So I decided that the best way to start thinking about this would be looking at anthropology, but more specifically in art, in which I came across this article that looks at the idea.
In the beginning of this work, it gives us a brief look at the ways we work in contemporary art nowadays ” approaching creativity and meaning of something often emergent rather than prefigured or planned” (Schneider and Wright, 2013) The article then goes on to talk about various artists that use anthropology in different ways. The first artist Pia Arke delves in the terms of the denarrating her pictures of her birthplace. For her work Arke made a series of artistic investigations into thousands of family albums and colonists’ and scientific explorers photos of these remote places; the result of this challenge the prevailing, well-meaning views of art historians on certain timeless qualities and situated the subject: in its colonial and post-colonial context. Her work address anthropological themes today, but it also brings up the point that as editors, we make subjective choices.
Today in art, a huge body of work is made all the time, but a majority of the work is looked at as “an assemblage of work by practitioners from different backgrounds without really exploring in any depth that can gained from these juxtapositions.” (Schneider and Wright, 2013) For me, I take this as looking at various artists and looking at what exactly has influenced them in their work to create these pieces, and how actually these different ideas can help us make an interesting body of work.
However we don’t always have to rely on records to give us more information. Rather, we can actually speak to other people to gain first hand knowledge from them as well. Anthony Luvera is one artist who looks at this aspect in his residency series. I will talk more about this project in another blog post, but for now I will focus on the how and its relevance. For ethnography, speaking to the subjects is probably more important then the final pieces sometimes. Sometimes this can actually be a long-term commitment before any picture is actually made. So for anthropology, this is a similar thing as you have to maintain contact with collaborators. It’s interesting to think of this as this whole process actually helps tell us as the image maker on building up the relevant knowledge so that we can create a narrative within our images; we aren’t making the image blind at all. To be able to know what you are talking about is quite critical as what you may portray in your images might not be exactly what you want. With Luvera’s images on the homeless in residency, they are completely opposite to what we traditionally think of homeless pictures. So how do we know what we are taking is the right way to portray the subject or object without knowing the key details?
Not long after this, the book talks about “anthropologists have traditionally aimed to be site-specific in their fieldwork and representations of their fieldwork” (Schneider and Wright, 2013) which has a direct link to my project at the minute of it being site-specific to Coventry. By doing the initial research of the History of Coventry, I have begun to narrow down on the site and what I want to look at exactly. So for me, I may not be exactly be on the lines on anthropology, but I am still abiding by the same ‘rules’ of sticking to one place and researching into it.
Perhaps what is more relevant to what I am looking at at the moment in this article is that “many accounts of the relationship between art and anthropology focus on its historically and politically contingent role and colonial and postcolonial regimes.”(Schneider and Wright, 2013) This in particular is relevant to the idea of the historical value that watches have in Coventry, but also what they hold towards the person who owns it. We think of how people back in the 19th century worked hard on these objects, studying into how they made them and how they treated them has a lot of value.

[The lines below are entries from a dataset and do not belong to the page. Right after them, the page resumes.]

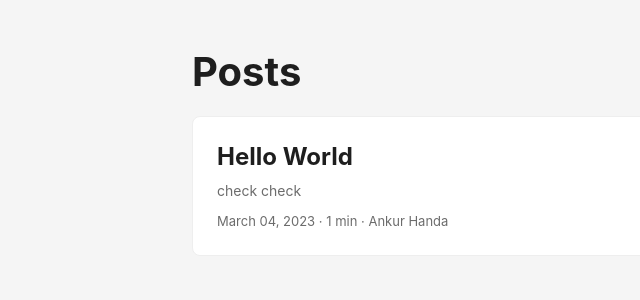
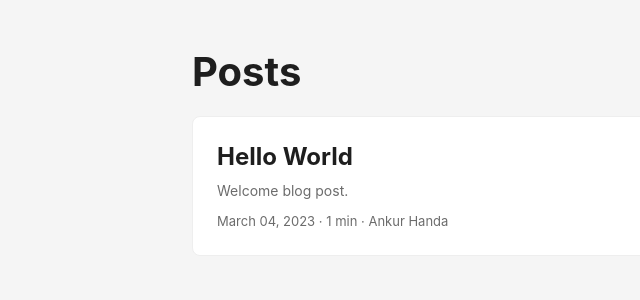
Before and after one commit to ankurhanda/ankurhanda.github.io, a Jekyll site: the page posts/index.html, which Jekyll copies as it is, in a window 1280 px wide. Shown: the top 300 px of the page, without its empty margins (88-728 px from the left). Built offline with Jekyll 4.4.1, drawn with Linux system fonts in a browser that asks for light colours.

Commit message:
minor edit
Signed-off-by: Ankur Handa <ahanda@nvidia.com>

```diff
--- a/posts/index.html
+++ b/posts/index.html
@@ -158,10 +158,10 @@
     </h2>
   </header>
   <section class="entry-content">
-    <p>check check</p>
+    <p>Welcome blog post.</p>
   </section>
   <footer class="entry-footer"><span title='2023-03-04 00:00:00 +0000 UTC'>March 04, 2023</span>&nbsp;·&nbsp;1 min&nbsp;·&nbsp;Ankur Handa</footer>
-  <a class="entry-link" aria-label="post link to The Transformer Family Version 2.0" href="https://ankurhanda.github.io/posts/2023-03-04-hello-world/"></a>
+  <a class="entry-link" aria-label="hello world" href="https://ankurhanda.github.io/posts/2023-03-04-hello-world/"></a>
 </article>
 
 
```
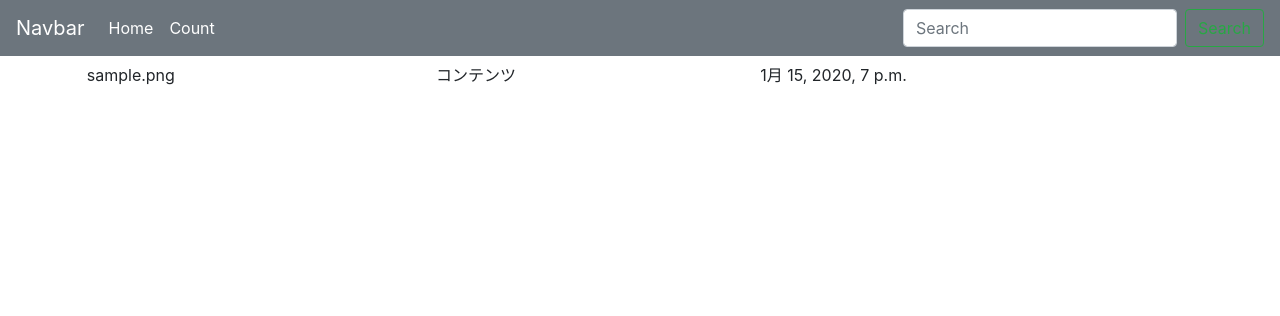
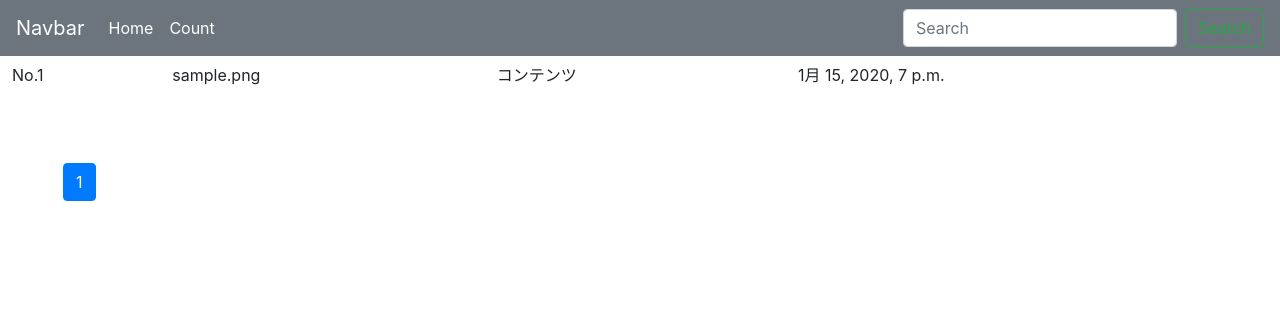
Before and after one commit to Hirakawa0123/Sumomo_Logic, a Django app: page / in a window 1280 px wide. Shown: the top 316 px of the page. Run offline with Django 3.2, Linux system fonts and the light colour scheme; tables that the repository leaves empty hold one stand-in row (values such as "Sample post").

Commit message:
base update ListView_paginate

```diff
--- a/django/base/views/pdf_views.py
+++ b/django/base/views/pdf_views.py
@@ -58,6 +58,7 @@ class TestView(FormView):
 
 class PdfListView(ListView):
     model = Pdf
+    paginate_by = 10
     template_name = "pages/list.html"
 
 class PdfDetailView(DetailView):
--- a/django/templates/pages/count.html
+++ b/django/templates/pages/count.html
@@ -6,7 +6,7 @@
 </div>
 {% endfor %} {% endcomment %}
 
-<div class="container" style="padding:5px 0">
+<div class="container" style="padding:100px 0">
     <form method="post">
       {% csrf_token %}
       {% for field in form %}
--- a/django/templates/pages/list.html
+++ b/django/templates/pages/list.html
@@ -13,7 +13,7 @@
   <tbody>
     {% for object in object_list %}
     <tr>
-      <td><a href="items/{{object.pk}}/" class="text-body text-decoration-none"></a></td>
+      <td><a href="items/{{object.pk}}/" class="text-body text-decoration-none">No.{{ page_obj.start_index|add:forloop.counter0 }}</a></td>
       <td><a href="items/{{object.pk}}/" class="text-body text-decoration-none">{{ object }}</a></td>
       <td><a href="items/{{object.pk}}/" class="text-body text-decoration-none">コンテンツ</a></td>
       <td><a href="items/{{object.pk}}/" class="text-body text-decoration-none">{{ object.upload_at }}</a></td>
@@ -22,6 +22,10 @@
   </tbody>
 </table>
 </ul>
-
+<div class="row m-5">
+  <div class="col-12 my-3">
+    {% include 'snippets/pagination.html' %}
+  </div>
+</div>
 
 {% endblock %}
--- a/django/templates/snippets/header.html
+++ b/django/templates/snippets/header.html
@@ -1,4 +1,5 @@
 <nav class="navbar navbar-expand-lg navbar-light bg-secondary fixed-top">
+{% comment %} <nav class="navbar navbar-expand-lg navbar-light bg-secondary"> {% endcomment %}
   <a class="navbar-brand text-white" href="{% url 'list' %}" >Navbar</a>
   <button class="navbar-toggler" type="button" data-toggle="collapse" data-target="#navbarSupportedContent" aria-controls="navbarSupportedContent" aria-expanded="false" aria-label="Toggle navigation">
     <span class="navbar-toggler-icon"></span>
--- /dev/null
+++ b/django/templates/snippets/pagination.html
@@ -0,0 +1,32 @@
+{% for post in post_list %}
+    <p>{{ post.title }}</p>
+{% endfor %}
+
+<ul class="pagination">
+    <!-- 前へ の部分 -->
+    {% if page_obj.has_previous %}
+        <li class="page-item">
+            <a class="page-link" href="?page={{ page_obj.previous_page_number }}">
+                <span aria-hidden="true">&laquo;</span>
+            </a>
+        </li>
+    {% endif %}
+
+    <!-- 数字の部分 -->
+    {% for num in page_obj.paginator.page_range %}
+        {% if page_obj.number == num %}
+            <li class="page-item active"><a class="page-link" href="#!">{{ num }}</a></li>
+        {% else %}
+            <li class="page-item"><a class="page-link" href="?page={{ num }}">{{ num }}</a></li>
+        {% endif %}
+    {% endfor %}
+
+    <!-- 次へ の部分 -->
+    {% if page_obj.has_next %}
+        <li class="page-item">
+            <a class="page-link" href="?page={{ page_obj.next_page_number }}">
+                <span aria-hidden="true">&raquo;</span>
+            </a>
+        </li>
+    {% endif %}
+</ul>
```
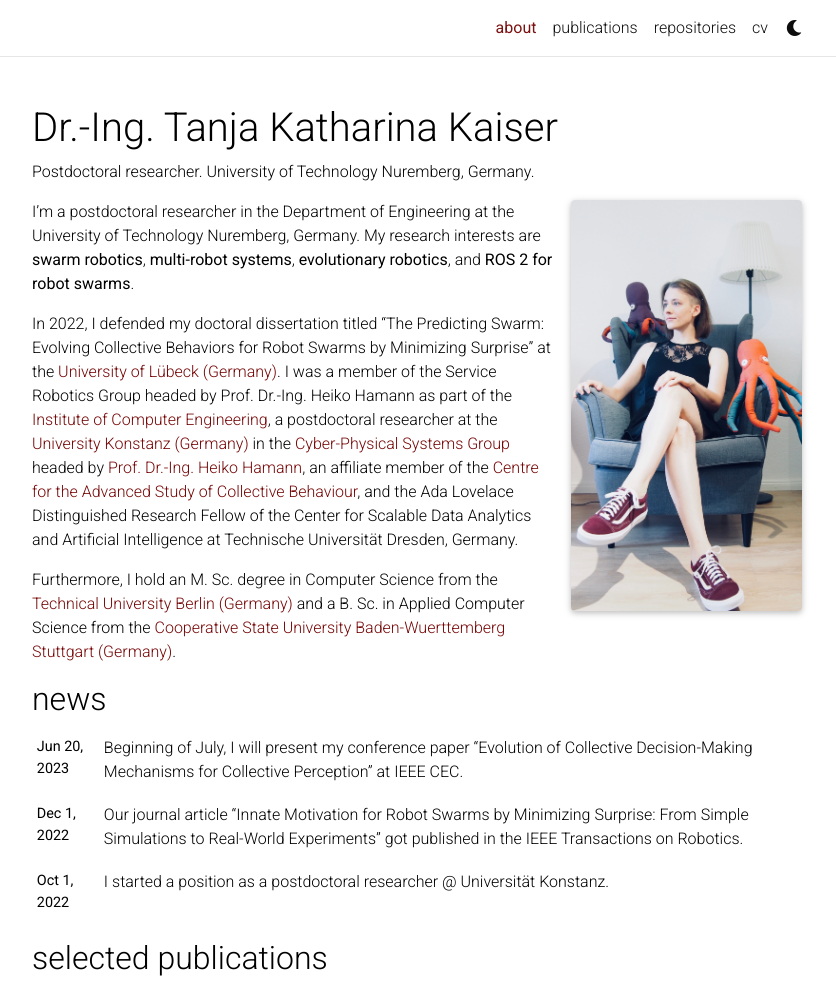
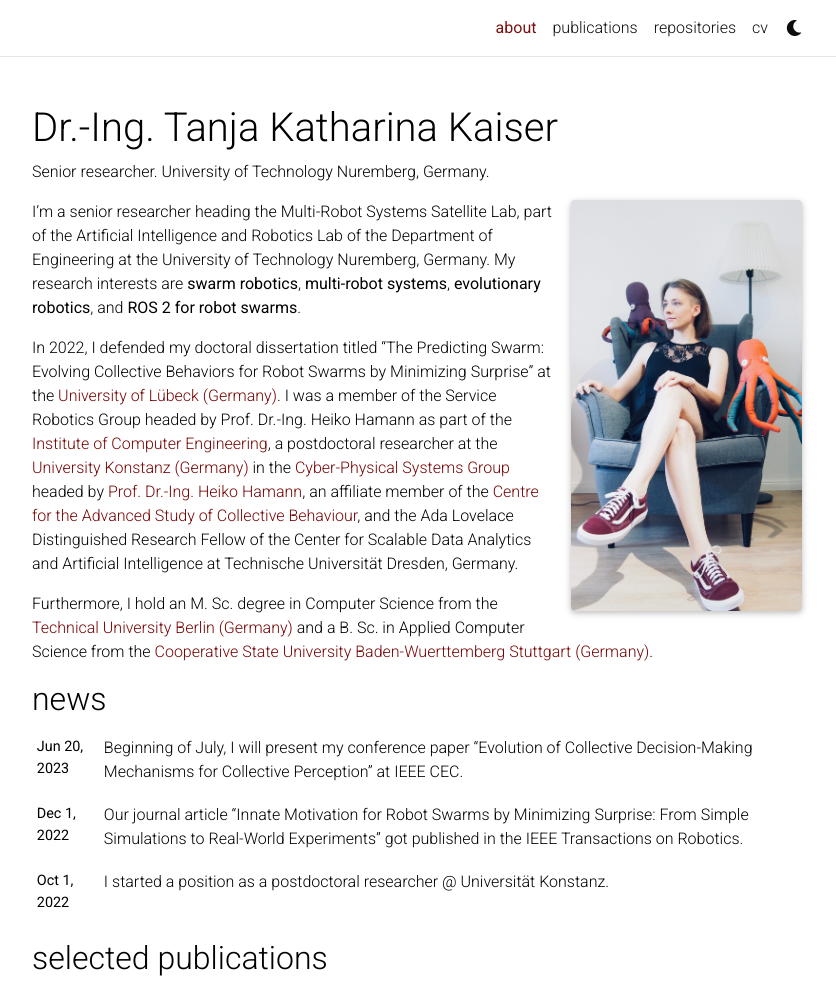
Before and after one commit to msminirobot/msminirobot.github.io, a Jekyll site: the page built from _pages/about.md, in a window 1280 px wide and 1276 px high, cut to the strip 0-1006 px from the top of the window. Shown: the whole strip, without its empty margins (223-1059 px from the left). Built offline with Jekyll 4.4.1, drawn with Linux system fonts in a browser that asks for light colours; full-size pictures stand in for the smaller copies a plugin makes; comment, search, counter and statistics services are not loaded; a style sheet for code colours, icons or effects is not loaded.

Commit message:
Update about.md

```diff
--- a/_pages/about.md
+++ b/_pages/about.md
@@ -2,7 +2,7 @@
 layout: about
 title: about
 permalink: /
-subtitle: Postdoctoral researcher. University of Technology Nuremberg, Germany.
+subtitle: Senior researcher. University of Technology Nuremberg, Germany.
 
 
 profile:
@@ -18,7 +18,7 @@ social: true  # includes social icons at the bottom of the page
 ---
 
 
-I'm a postdoctoral researcher in the Department of Engineering at the University of Technology Nuremberg, Germany. My research interests are <b>swarm robotics</b>, <b>multi-robot systems</b>, <b>evolutionary robotics</b>, and <b>ROS 2 for robot swarms</b>.
+I'm a senior researcher heading the Multi-Robot Systems Satellite Lab, part of the Artificial Intelligence and Robotics Lab of the Department of Engineering at the University of Technology Nuremberg, Germany. My research interests are <b>swarm robotics</b>, <b>multi-robot systems</b>, <b>evolutionary robotics</b>, and <b>ROS 2 for robot swarms</b>.
 
 In 2022, I defended my doctoral dissertation titled "The Predicting Swarm: Evolving Collective Behaviors for Robot Swarms by Minimizing Surprise" at the <a href="https://www.uni-luebeck.de/">University of Lübeck (Germany)</a>.
 I was a member of the Service Robotics Group headed by Prof. Dr.-Ing. Heiko Hamann as part of the <a href="https://www.iti.uni-luebeck.de">Institute of Computer Engineering</a>, a postdoctoral researcher at the <a href="https://www.uni-konstanz.de">University Konstanz (Germany)</a> in the <a href="https://www.cps.uni-konstanz.de">Cyber-Physical Systems Group</a> headed by <a href="http://heikohamann.de">Prof. Dr.-Ing. Heiko Hamann</a>, an affiliate member of the <a href="https://www.exc.uni-konstanz.de/collective-behaviour/">Centre for the Advanced Study of Collective Behaviour</a>, and the Ada Lovelace Distinguished Research Fellow of the Center for Scalable Data Analytics and Artificial Intelligence at Technische Universität Dresden, Germany.
```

For me, this was what I took from the book that had the most relevance to me with regards to what I am looking at now; the rest of it was filled with artists that has no real relevance and was more on a focus on anthropology as the instead. However reading everything has been of tremendous value to me with regards on how to not just see an image as an image, but more so on the story that it tells us. However that story can’t be made out of nothing; there has to be more research either into that person/object or into the area or even other artists so that you can build up your own knowledge for the subject area you are working on.
Schneider, A. and Wright, C. (2013). Anthropology and art practice. Bloomsbury Academic, pp.1-21.